** Opening Data supplied block **

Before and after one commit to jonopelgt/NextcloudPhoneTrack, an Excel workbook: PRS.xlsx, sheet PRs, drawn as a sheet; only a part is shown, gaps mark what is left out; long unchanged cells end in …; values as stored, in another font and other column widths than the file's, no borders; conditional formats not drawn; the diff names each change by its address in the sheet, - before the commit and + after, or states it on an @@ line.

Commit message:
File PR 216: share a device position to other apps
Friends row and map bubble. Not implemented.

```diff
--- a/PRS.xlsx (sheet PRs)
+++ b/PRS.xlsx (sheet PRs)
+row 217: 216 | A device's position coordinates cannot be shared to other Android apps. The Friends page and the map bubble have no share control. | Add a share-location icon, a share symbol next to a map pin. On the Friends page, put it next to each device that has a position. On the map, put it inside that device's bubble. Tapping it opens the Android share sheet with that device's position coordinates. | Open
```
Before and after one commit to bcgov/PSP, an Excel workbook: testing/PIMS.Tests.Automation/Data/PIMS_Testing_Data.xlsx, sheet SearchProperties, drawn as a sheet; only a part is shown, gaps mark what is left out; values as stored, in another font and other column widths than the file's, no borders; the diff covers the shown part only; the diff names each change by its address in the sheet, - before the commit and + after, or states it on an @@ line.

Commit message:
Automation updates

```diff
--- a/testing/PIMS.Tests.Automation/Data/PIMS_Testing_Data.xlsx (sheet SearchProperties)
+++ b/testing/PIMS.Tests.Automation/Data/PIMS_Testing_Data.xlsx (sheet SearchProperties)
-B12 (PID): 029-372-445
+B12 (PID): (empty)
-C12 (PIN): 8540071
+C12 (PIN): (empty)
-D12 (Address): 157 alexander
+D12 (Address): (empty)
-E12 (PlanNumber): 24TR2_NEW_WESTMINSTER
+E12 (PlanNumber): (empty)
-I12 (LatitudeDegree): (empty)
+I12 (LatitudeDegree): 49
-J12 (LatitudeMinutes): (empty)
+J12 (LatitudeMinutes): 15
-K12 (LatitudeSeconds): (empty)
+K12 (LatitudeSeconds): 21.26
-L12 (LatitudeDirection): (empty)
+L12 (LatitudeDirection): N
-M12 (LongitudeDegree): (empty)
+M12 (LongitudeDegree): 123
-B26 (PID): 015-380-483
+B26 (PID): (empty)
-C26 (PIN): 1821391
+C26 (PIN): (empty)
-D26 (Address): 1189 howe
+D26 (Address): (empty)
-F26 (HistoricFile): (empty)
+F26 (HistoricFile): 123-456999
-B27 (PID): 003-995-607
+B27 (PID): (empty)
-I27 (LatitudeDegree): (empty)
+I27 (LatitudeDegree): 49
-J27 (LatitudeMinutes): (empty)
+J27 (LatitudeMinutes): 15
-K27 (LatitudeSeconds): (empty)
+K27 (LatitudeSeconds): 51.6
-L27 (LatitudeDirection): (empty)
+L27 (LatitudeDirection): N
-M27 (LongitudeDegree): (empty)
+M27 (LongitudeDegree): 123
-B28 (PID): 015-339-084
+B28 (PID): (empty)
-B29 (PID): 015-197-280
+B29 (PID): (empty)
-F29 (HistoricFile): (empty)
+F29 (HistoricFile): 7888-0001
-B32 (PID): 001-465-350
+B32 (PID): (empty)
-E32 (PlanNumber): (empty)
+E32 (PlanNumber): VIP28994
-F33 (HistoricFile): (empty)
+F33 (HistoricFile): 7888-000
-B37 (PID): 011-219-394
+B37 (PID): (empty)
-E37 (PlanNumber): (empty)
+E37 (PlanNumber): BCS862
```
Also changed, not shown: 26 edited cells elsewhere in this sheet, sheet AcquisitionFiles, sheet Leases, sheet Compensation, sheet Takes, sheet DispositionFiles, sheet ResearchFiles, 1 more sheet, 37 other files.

** Closing Data supplied block **

Your task is to repeat the data exactly, with nothing left out.

Before and after one commit to jonopelgt/NextcloudPhoneTrack, an Excel workbook: PRS.xlsx, sheet PRs, drawn as a sheet; only a part is shown, gaps mark what is left out; long unchanged cells end in …; values as stored, in another font and other column widths than the file's, no borders; conditional formats not drawn; the diff names each change by its address in the sheet, - before the commit and + after, or states it on an @@ line.

Commit message:
File PR 216: share a device position to other apps
Friends row and map bubble. Not implemented.

```diff
--- a/PRS.xlsx (sheet PRs)
+++ b/PRS.xlsx (sheet PRs)
+row 217: 216 | A device's position coordinates cannot be shared to other Android apps. The Friends page and the map bubble have no share control. | Add a share-location icon, a share symbol next to a map pin. On the Friends page, put it next to each device that has a position. On the map, put it inside that device's bubble. Tapping it opens the Android share sheet with that device's position coordinates. | Open
```
Before and after one commit to bcgov/PSP, an Excel workbook: testing/PIMS.Tests.Automation/Data/PIMS_Testing_Data.xlsx, sheet SearchProperties, drawn as a sheet; only a part is shown, gaps mark what is left out; values as stored, in another font and other column widths than the file's, no borders; the diff covers the shown part only; the diff names each change by its address in the sheet, - before the commit and + after, or states it on an @@ line.

Commit message:
Automation updates

```diff
--- a/testing/PIMS.Tests.Automation/Data/PIMS_Testing_Data.xlsx (sheet SearchProperties)
+++ b/testing/PIMS.Tests.Automation/Data/PIMS_Testing_Data.xlsx (sheet SearchProperties)
-B12 (PID): 029-372-445
+B12 (PID): (empty)
-C12 (PIN): 8540071
+C12 (PIN): (empty)
-D12 (Address): 157 alexander
+D12 (Address): (empty)
-E12 (PlanNumber): 24TR2_NEW_WESTMINSTER
+E12 (PlanNumber): (empty)
-I12 (LatitudeDegree): (empty)
+I12 (LatitudeDegree): 49
-J12 (LatitudeMinutes): (empty)
+J12 (LatitudeMinutes): 15
-K12 (LatitudeSeconds): (empty)
+K12 (LatitudeSeconds): 21.26
-L12 (LatitudeDirection): (empty)
+L12 (LatitudeDirection): N
-M12 (LongitudeDegree): (empty)
+M12 (LongitudeDegree): 123
-B26 (PID): 015-380-483
+B26 (PID): (empty)
-C26 (PIN): 1821391
+C26 (PIN): (empty)
-D26 (Address): 1189 howe
+D26 (Address): (empty)
-F26 (HistoricFile): (empty)
+F26 (HistoricFile): 123-456999
-B27 (PID): 003-995-607
+B27 (PID): (empty)
-I27 (LatitudeDegree): (empty)
+I27 (LatitudeDegree): 49
-J27 (LatitudeMinutes): (empty)
+J27 (LatitudeMinutes): 15
-K27 (LatitudeSeconds): (empty)
+K27 (LatitudeSeconds): 51.6
-L27 (LatitudeDirection): (empty)
+L27 (LatitudeDirection): N
-M27 (LongitudeDegree): (empty)
+M27 (LongitudeDegree): 123
-B28 (PID): 015-339-084
+B28 (PID): (empty)
-B29 (PID): 015-197-280
+B29 (PID): (empty)
-F29 (HistoricFile): (empty)
+F29 (HistoricFile): 7888-0001
-B32 (PID): 001-465-350
+B32 (PID): (empty)
-E32 (PlanNumber): (empty)
+E32 (PlanNumber): VIP28994
-F33 (HistoricFile): (empty)
+F33 (HistoricFile): 7888-000
-B37 (PID): 011-219-394
+B37 (PID): (empty)
-E37 (PlanNumber): (empty)
+E37 (PlanNumber): BCS862
```
Also changed, not shown: 26 edited cells elsewhere in this sheet, sheet AcquisitionFiles, sheet Leases, sheet Compensation, sheet Takes, sheet DispositionFiles, sheet ResearchFiles, 1 more sheet, 37 other files.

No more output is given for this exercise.